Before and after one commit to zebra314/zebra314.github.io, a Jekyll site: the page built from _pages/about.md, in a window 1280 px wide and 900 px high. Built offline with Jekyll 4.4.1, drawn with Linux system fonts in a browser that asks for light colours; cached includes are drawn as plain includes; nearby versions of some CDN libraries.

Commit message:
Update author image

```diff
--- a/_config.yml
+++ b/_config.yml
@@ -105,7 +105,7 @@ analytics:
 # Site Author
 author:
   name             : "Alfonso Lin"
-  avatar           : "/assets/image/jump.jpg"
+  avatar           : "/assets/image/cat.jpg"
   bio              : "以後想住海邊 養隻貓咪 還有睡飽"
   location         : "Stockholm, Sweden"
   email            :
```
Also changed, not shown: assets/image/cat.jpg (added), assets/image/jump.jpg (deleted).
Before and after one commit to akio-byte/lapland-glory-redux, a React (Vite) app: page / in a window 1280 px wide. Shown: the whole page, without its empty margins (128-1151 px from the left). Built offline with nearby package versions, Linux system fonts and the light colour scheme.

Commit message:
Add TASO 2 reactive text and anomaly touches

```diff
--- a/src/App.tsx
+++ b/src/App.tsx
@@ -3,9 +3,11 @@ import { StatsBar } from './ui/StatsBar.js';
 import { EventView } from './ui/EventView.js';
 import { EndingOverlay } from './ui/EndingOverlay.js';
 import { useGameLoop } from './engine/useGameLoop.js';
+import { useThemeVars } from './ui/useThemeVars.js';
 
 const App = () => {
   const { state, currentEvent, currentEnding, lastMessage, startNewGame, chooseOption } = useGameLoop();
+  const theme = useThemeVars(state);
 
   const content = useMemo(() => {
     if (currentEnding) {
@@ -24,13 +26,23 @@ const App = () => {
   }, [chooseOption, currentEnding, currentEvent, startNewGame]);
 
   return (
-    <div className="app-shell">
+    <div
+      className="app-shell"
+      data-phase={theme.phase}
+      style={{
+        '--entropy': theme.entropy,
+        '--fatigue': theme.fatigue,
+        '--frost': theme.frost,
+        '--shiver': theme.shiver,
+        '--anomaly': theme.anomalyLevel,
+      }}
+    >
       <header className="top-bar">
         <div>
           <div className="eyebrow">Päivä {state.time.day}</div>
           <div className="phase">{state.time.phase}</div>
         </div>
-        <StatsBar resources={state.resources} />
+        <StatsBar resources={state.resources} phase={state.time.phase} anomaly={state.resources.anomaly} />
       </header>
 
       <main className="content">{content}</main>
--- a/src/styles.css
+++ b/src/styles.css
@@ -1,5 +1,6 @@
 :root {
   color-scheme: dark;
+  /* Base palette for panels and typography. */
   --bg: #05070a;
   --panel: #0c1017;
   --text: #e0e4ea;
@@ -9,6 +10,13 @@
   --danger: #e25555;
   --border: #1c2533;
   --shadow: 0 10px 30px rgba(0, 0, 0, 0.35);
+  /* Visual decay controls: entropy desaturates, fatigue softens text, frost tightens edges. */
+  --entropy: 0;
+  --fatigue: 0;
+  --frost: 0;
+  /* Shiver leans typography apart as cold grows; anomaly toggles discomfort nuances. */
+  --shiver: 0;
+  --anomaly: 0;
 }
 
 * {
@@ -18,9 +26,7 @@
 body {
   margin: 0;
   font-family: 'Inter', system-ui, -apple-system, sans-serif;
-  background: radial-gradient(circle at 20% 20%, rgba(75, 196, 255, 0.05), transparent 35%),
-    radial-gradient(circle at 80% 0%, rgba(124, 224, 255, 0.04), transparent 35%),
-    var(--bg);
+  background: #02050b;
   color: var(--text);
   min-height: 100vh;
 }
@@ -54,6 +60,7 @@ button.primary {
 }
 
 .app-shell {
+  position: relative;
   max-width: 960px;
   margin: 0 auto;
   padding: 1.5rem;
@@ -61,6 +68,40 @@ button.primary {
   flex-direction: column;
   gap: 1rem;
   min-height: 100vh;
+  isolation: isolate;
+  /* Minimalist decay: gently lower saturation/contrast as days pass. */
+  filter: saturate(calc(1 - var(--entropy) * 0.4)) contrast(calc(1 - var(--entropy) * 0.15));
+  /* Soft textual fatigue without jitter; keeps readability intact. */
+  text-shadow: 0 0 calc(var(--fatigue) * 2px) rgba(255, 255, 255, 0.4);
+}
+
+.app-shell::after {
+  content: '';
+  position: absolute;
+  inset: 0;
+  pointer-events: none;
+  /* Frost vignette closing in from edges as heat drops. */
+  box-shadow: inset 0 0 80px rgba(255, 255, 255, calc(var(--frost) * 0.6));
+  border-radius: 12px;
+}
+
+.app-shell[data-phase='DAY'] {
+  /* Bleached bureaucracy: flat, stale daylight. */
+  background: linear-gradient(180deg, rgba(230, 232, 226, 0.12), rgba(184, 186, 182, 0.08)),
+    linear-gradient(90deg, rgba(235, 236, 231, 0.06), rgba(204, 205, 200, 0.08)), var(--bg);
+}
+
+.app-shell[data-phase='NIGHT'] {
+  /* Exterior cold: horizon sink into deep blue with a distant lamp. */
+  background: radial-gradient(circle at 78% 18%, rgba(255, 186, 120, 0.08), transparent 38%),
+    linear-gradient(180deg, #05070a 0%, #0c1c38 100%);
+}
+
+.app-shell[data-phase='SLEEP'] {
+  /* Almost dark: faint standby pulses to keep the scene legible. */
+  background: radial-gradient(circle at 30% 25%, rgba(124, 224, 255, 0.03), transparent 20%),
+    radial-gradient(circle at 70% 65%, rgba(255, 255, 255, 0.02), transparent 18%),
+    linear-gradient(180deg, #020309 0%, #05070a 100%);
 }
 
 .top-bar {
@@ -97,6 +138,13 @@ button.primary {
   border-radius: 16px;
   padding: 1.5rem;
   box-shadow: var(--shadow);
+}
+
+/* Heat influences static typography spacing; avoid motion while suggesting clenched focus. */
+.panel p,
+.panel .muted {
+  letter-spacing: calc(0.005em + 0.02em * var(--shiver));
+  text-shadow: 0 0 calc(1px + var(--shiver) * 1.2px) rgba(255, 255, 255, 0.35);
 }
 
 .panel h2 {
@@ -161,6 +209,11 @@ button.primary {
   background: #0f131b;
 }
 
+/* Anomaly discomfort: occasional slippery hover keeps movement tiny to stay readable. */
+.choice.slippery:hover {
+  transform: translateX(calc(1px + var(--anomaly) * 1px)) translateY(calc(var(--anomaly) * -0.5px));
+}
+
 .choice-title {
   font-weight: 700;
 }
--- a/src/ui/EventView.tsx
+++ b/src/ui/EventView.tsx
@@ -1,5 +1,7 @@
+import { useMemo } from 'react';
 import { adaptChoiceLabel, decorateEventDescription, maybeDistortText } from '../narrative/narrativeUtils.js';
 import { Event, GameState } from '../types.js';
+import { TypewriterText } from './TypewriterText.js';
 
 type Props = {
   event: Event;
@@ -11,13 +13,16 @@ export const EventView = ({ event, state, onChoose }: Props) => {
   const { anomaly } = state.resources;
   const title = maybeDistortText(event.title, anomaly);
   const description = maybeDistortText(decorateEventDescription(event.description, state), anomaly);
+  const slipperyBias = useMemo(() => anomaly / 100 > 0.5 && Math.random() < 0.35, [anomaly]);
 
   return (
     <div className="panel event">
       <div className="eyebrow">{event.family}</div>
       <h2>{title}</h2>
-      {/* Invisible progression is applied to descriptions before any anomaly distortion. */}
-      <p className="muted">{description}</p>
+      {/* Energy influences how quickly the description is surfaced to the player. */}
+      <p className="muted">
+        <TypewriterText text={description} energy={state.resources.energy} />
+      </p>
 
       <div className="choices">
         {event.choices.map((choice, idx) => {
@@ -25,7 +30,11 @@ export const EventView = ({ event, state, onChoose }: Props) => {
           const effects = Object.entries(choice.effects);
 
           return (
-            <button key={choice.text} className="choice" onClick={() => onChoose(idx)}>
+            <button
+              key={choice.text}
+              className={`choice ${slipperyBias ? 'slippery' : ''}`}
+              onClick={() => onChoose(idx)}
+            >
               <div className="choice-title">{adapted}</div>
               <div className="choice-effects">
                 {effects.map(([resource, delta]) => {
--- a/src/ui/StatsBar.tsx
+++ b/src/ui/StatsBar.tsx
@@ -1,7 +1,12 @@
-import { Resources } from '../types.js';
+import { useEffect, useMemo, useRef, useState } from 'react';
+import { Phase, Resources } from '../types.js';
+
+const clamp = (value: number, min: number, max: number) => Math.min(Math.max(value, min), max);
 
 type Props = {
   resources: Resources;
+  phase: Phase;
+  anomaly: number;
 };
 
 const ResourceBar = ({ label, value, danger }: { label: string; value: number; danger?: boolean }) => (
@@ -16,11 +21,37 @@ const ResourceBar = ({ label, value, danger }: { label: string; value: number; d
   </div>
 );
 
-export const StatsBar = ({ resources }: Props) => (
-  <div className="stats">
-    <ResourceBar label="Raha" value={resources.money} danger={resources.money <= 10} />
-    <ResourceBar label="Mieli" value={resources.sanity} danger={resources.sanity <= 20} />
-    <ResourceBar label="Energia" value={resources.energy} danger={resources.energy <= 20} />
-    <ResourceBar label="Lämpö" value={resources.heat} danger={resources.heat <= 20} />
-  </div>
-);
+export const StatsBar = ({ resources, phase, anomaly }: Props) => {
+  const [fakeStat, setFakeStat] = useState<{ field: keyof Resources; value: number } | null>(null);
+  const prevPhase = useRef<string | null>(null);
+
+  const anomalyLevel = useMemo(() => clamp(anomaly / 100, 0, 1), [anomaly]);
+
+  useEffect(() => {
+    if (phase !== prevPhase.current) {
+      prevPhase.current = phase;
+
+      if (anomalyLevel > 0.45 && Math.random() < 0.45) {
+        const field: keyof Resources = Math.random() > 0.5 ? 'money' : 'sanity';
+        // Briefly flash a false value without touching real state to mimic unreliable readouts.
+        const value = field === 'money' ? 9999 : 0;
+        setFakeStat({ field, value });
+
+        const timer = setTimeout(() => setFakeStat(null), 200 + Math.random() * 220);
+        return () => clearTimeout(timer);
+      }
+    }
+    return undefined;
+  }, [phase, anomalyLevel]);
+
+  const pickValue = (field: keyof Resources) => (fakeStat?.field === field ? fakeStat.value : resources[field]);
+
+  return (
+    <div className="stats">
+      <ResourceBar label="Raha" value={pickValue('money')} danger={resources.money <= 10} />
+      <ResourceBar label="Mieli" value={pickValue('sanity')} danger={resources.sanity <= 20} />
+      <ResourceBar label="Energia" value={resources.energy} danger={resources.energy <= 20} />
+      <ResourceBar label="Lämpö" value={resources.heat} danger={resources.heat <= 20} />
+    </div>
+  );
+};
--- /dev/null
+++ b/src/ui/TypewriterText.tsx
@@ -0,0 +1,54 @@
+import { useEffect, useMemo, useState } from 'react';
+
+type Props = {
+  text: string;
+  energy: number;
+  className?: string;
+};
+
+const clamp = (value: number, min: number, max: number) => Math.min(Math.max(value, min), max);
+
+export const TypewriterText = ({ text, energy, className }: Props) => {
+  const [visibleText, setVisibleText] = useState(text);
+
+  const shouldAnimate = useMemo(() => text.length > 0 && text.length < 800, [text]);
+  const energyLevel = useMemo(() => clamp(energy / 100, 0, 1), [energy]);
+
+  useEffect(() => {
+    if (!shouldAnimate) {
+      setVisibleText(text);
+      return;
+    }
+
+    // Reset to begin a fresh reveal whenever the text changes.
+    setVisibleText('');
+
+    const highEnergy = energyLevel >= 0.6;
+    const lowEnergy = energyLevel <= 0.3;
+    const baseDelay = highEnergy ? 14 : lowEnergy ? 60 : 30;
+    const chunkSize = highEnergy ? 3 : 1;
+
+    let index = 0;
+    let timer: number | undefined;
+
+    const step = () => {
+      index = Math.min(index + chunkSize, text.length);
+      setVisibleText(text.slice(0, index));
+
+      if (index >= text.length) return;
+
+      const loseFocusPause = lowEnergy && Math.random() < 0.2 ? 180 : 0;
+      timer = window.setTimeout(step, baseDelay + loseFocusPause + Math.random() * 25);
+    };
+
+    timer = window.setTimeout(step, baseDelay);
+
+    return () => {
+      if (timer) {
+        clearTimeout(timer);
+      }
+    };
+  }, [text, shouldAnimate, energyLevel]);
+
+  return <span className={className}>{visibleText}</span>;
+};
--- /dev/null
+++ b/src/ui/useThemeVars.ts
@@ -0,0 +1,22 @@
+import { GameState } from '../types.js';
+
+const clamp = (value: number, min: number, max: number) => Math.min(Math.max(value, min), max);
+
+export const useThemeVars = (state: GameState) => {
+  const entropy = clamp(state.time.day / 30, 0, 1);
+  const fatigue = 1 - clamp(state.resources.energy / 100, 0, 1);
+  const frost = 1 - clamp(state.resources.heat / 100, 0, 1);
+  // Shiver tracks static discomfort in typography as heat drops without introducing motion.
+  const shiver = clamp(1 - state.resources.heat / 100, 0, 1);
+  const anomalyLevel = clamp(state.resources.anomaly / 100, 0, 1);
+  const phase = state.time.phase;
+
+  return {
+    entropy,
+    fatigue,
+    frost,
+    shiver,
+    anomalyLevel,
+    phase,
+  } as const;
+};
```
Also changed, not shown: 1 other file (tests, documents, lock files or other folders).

### What you should do
Across the records above, how many lines hold the string "keyof"? The number alone will do.

### Finished exercise
3